"....:**note: this study is still pending**
The link between the symptoms of autism and the body's immune system is of great interest to our team. Specifically, we are interested in the febrile response in autism; symptoms of autism seem to dissipate in times of fever. The effects of febrile response in autism can be attributed to either an immune-inflammatory response or a direct effect of temperature on clinical symptoms. In this study, we seek to test a novel approach to ASD that will differentiate the two and would support the immune-inflammatory mechanism of the febrile response in ASD.
In this study, the eggs of Trichuris Suis Ova (TSO), a helmith porcine whipworm, are diluted into a liquid and given to patients for ingestion. In turn, the ova hatch in the small bowel and release larvae that mature into adult worms, however these worms cannot effectively multiply in the host and are not easily transmitted to others, hence they are not readily spread to other humans. Through an anti-inflammatory response, TSO regulates immune function and may, in turn, affect behavioral symptoms in individuals with autism.
Current pharmacological approaches to autism point to immunomodulatory effects in autism symptomatology; many FDA approved medications, prescribed for the symptoms of autism, act on the immune system. Risperidone, an FDA approved treatment for irritability and aggression in autism, has been found to have immunoregulatory effects through suppression of proinflammatory cytokines. Lithium has also been used in autism and studies of lithium have shown it also has immunoregulatory effects.
The autoimmune response triggered by the investigational agent may be effective in reducing repetitive behaviors, aggression, self-injury and impulsivity. The immunomodulatory pathways affected in ASD may not be influenced by the helminth TSO, and there is a possibility other tests and therapies for immune function may be a better fit for ASD. However, given its ability to inhibit the production of proinflammatory cytokines and restore balance to the Th1/Th2 system, and its success in treating other autoimmune disorders, it stands to reason that TSO may be a good test of the immune dysfunction hypothesis in ASD.

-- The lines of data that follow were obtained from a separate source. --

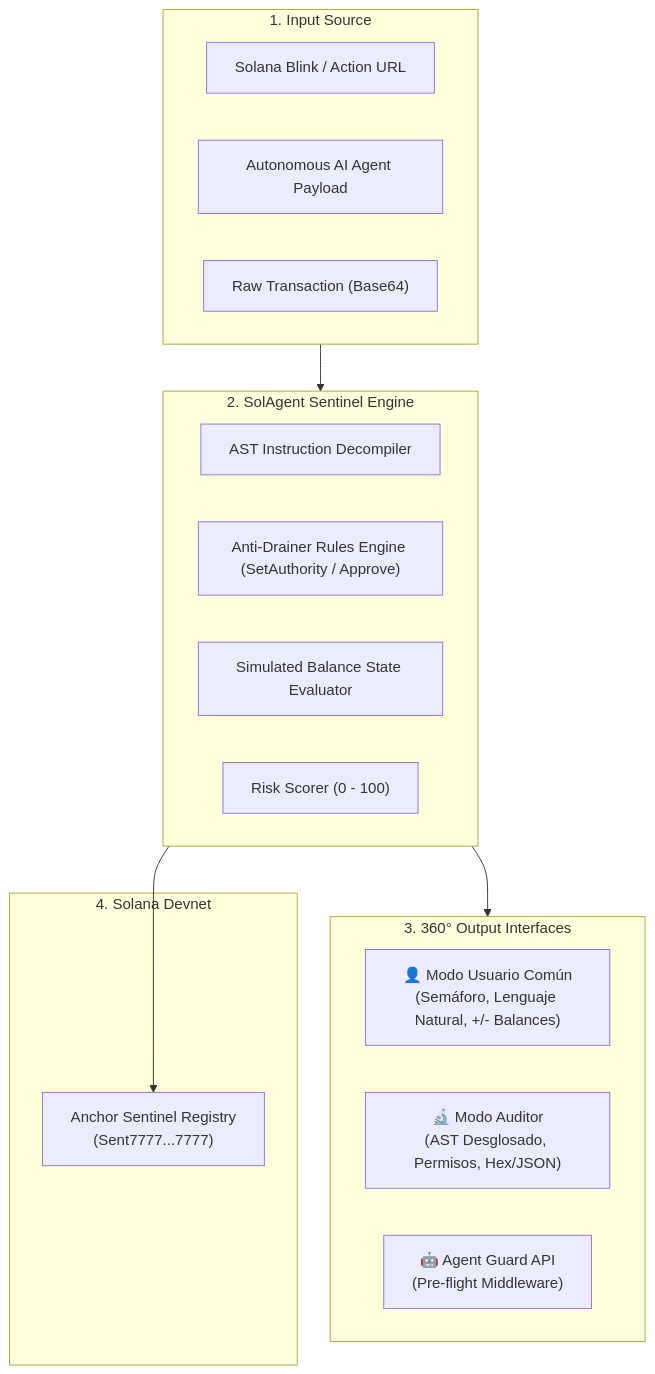
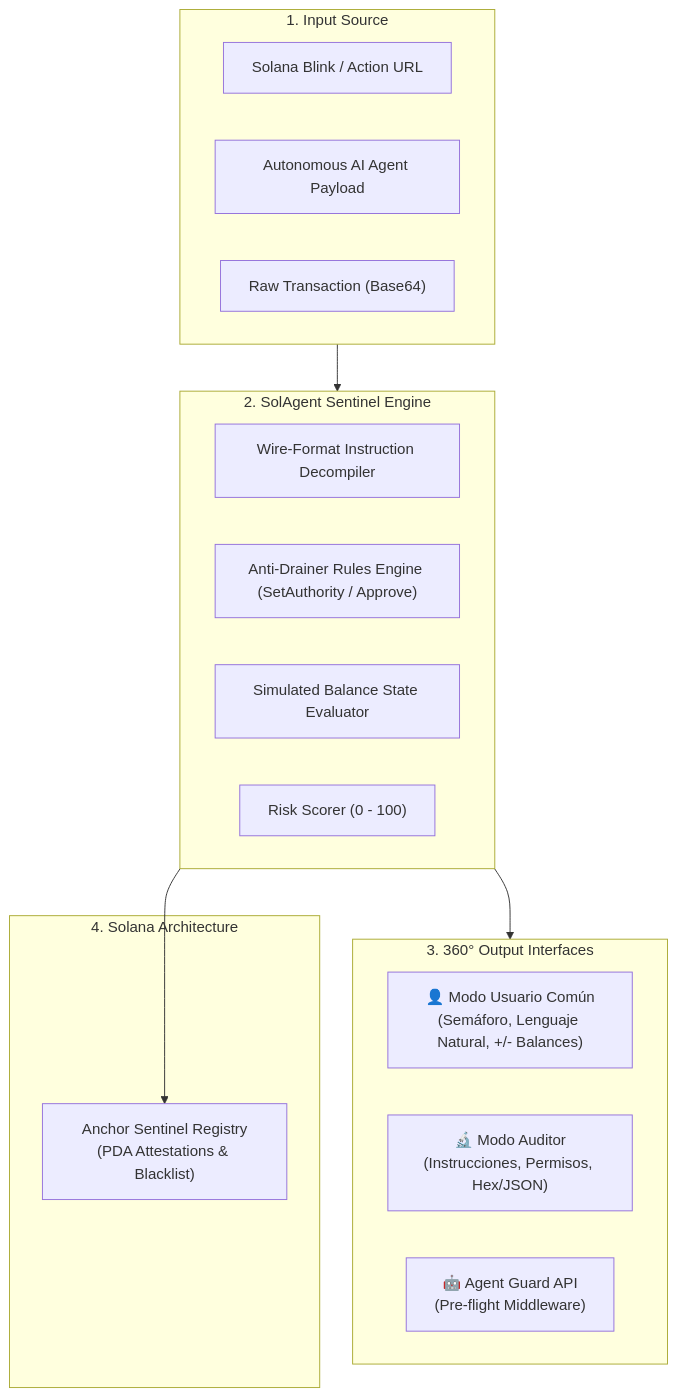
Before and after one commit to camesenin/solagent-sentinel: the diagram in README.md, drawn with Mermaid. The commit also changed other lines of this file and 2 other files, not shown here.

Commit message:
refactor(core): refine wire-format decompilation terminology and audit preflight simulation

````diff
--- a/README.md
+++ b/README.md
@@ -40,29 +40,29 @@
 ```mermaid
 flowchart TD
     subgraph Input["1. Input Source"]
         B1["Solana Blink / Action URL"]
         A1["Autonomous AI Agent Payload"]
         T1["Raw Transaction (Base64)"]
     end
 
     subgraph Sentinel["2. SolAgent Sentinel Engine"]
-        P1["AST Instruction Decompiler"]
+        P1["Wire-Format Instruction Decompiler"]
         R1["Anti-Drainer Rules Engine (SetAuthority / Approve)"]
         S1["Simulated Balance State Evaluator"]
         K1["Risk Scorer (0 - 100)"]
     end
 
     subgraph Perspectives["3. 360° Output Interfaces"]
         U1["👤 Modo Usuario Común<br/>(Semáforo, Lenguaje Natural, +/- Balances)"]
-        D1["🔬 Modo Auditor<br/>(AST Desglosado, Permisos, Hex/JSON)"]
+        D1["🔬 Modo Auditor<br/>(Instrucciones, Permisos, Hex/JSON)"]
         API["🤖 Agent Guard API<br/>(Pre-flight Middleware)"]
     end
 
-    subgraph OnChain["4. Solana Devnet"]
-        REG["Anchor Sentinel Registry<br/>(Sent7777...7777)"]
+    subgraph OnChain["4. Solana Architecture"]
+        REG["Anchor Sentinel Registry<br/>(PDA Attestations & Blacklist)"]
     end
 
     Input --> Sentinel
     Sentinel --> Perspectives
     Sentinel --> REG
 ```
````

If you or your child are interested in participating in this study, please contact Tara Kahn at (718) 653-4859 x226 or firstname.lastname@example.org